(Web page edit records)
=== Section Start ===

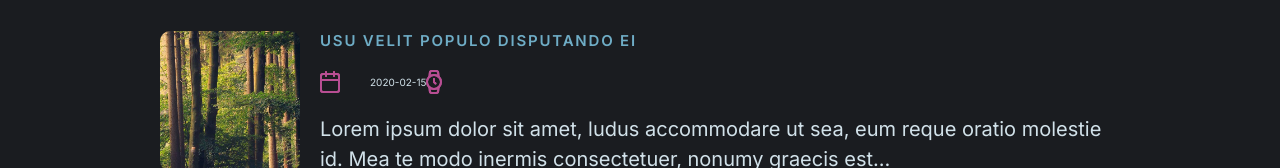
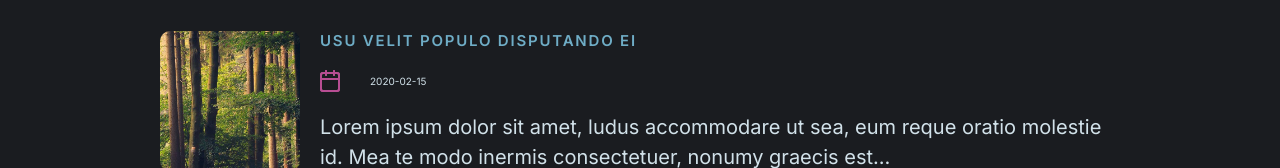
Before and after one commit to FatTonyy/Me-Blog, a Gatsby site: page / in a window 1280 px wide. Shown: the part 619-787 px from the top of the page. Built offline with nearby package versions, Linux system fonts and the light colour scheme; Gatsby itself is replaced by a stand-in of ours.

Commit message:
disabled readingTimeWrapper since cant get node data from grapql

```diff
--- a/src/components/BlogPostCard/BlogPostCard.js
+++ b/src/components/BlogPostCard/BlogPostCard.js
@@ -4,7 +4,7 @@
 
 // icons
 import DateIcon from "../../images/calendar.svg";
-import TimeIcon from "../../images/watch.svg";
+// import TimeIcon from "../../images/watch.svg";
 
 // styles
 import {
@@ -13,7 +13,7 @@
 	TextWrapper,
 	StatWrapper,
 	DateWrapper,
-	ReadingTimeWrapper,
+	// ReadingTimeWrapper,
 } from "./BlogPostCardStyles";
 
 export default function BlogPostCard({ slug, title, date, readingTime, excerpt, image }) {
@@ -32,10 +32,10 @@
 						<img src={DateIcon} alt="date" />
 					</DateWrapper>
 					{date}
-					<ReadingTimeWrapper>
+					{/* <ReadingTimeWrapper>
 						<img src={TimeIcon} alt="time" />
 						{readingTime}
-					</ReadingTimeWrapper>
+					</ReadingTimeWrapper> */}
 				</StatWrapper>
 
 				<p>{excerpt}</p>
```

=== Section End ===

Your objective: Each line above gets copied exactly; leave the pictures out.

Problem solution:
Before and after one commit to FatTonyy/Me-Blog, a Gatsby site: page / in a window 1280 px wide. Shown: the part 619-787 px from the top of the page. Built offline with nearby package versions, Linux system fonts and the light colour scheme; Gatsby itself is replaced by a stand-in of ours.

Commit message:
disabled readingTimeWrapper since cant get node data from grapql

```diff
--- a/src/components/BlogPostCard/BlogPostCard.js
+++ b/src/components/BlogPostCard/BlogPostCard.js
@@ -4,7 +4,7 @@
 
 // icons
 import DateIcon from "../../images/calendar.svg";
-import TimeIcon from "../../images/watch.svg";
+// import TimeIcon from "../../images/watch.svg";
 
 // styles
 import {
@@ -13,7 +13,7 @@
 	TextWrapper,
 	StatWrapper,
 	DateWrapper,
-	ReadingTimeWrapper,
+	// ReadingTimeWrapper,
 } from "./BlogPostCardStyles";
 
 export default function BlogPostCard({ slug, title, date, readingTime, excerpt, image }) {
@@ -32,10 +32,10 @@
 						<img src={DateIcon} alt="date" />
 					</DateWrapper>
 					{date}
-					<ReadingTimeWrapper>
+					{/* <ReadingTimeWrapper>
 						<img src={TimeIcon} alt="time" />
 						{readingTime}
-					</ReadingTimeWrapper>
+					</ReadingTimeWrapper> */}
 				</StatWrapper>
 
 				<p>{excerpt}</p>
```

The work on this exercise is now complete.